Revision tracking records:

+ + + +

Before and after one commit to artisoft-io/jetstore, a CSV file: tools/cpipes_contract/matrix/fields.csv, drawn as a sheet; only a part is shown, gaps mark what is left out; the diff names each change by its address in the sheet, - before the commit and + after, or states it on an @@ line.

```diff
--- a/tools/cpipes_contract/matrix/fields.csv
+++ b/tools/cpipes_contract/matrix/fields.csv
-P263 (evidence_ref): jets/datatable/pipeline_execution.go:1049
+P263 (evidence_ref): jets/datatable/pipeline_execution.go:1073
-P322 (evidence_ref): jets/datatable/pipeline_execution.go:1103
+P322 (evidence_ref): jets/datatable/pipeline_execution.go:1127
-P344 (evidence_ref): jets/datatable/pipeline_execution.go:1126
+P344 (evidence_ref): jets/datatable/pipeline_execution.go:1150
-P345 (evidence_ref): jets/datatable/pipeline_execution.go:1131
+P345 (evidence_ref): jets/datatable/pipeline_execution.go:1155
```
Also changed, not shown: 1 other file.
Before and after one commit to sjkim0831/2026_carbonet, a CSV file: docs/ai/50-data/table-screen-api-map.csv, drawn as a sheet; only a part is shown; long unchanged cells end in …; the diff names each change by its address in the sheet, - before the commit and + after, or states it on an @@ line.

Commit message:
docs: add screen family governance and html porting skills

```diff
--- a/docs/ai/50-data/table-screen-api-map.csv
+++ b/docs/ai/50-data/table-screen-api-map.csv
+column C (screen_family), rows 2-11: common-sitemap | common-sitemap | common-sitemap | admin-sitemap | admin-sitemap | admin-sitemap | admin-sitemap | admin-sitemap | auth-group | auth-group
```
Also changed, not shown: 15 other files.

+ + + +

The full set of entries must be restated exactly, with none omitted.

SOLUTION TO THE EXERCISE:
Before and after one commit to artisoft-io/jetstore, a CSV file: tools/cpipes_contract/matrix/fields.csv, drawn as a sheet; only a part is shown, gaps mark what is left out; the diff names each change by its address in the sheet, - before the commit and + after, or states it on an @@ line.

```diff
--- a/tools/cpipes_contract/matrix/fields.csv
+++ b/tools/cpipes_contract/matrix/fields.csv
-P263 (evidence_ref): jets/datatable/pipeline_execution.go:1049
+P263 (evidence_ref): jets/datatable/pipeline_execution.go:1073
-P322 (evidence_ref): jets/datatable/pipeline_execution.go:1103
+P322 (evidence_ref): jets/datatable/pipeline_execution.go:1127
-P344 (evidence_ref): jets/datatable/pipeline_execution.go:1126
+P344 (evidence_ref): jets/datatable/pipeline_execution.go:1150
-P345 (evidence_ref): jets/datatable/pipeline_execution.go:1131
+P345 (evidence_ref): jets/datatable/pipeline_execution.go:1155
```
Also changed, not shown: 1 other file.
Before and after one commit to sjkim0831/2026_carbonet, a CSV file: docs/ai/50-data/table-screen-api-map.csv, drawn as a sheet; only a part is shown; long unchanged cells end in …; the diff names each change by its address in the sheet, - before the commit and + after, or states it on an @@ line.

Commit message:
docs: add screen family governance and html porting skills

```diff
--- a/docs/ai/50-data/table-screen-api-map.csv
+++ b/docs/ai/50-data/table-screen-api-map.csv
+column C (screen_family), rows 2-11: common-sitemap | common-sitemap | common-sitemap | admin-sitemap | admin-sitemap | admin-sitemap | admin-sitemap | admin-sitemap | auth-group | auth-group
```
Also changed, not shown: 15 other files.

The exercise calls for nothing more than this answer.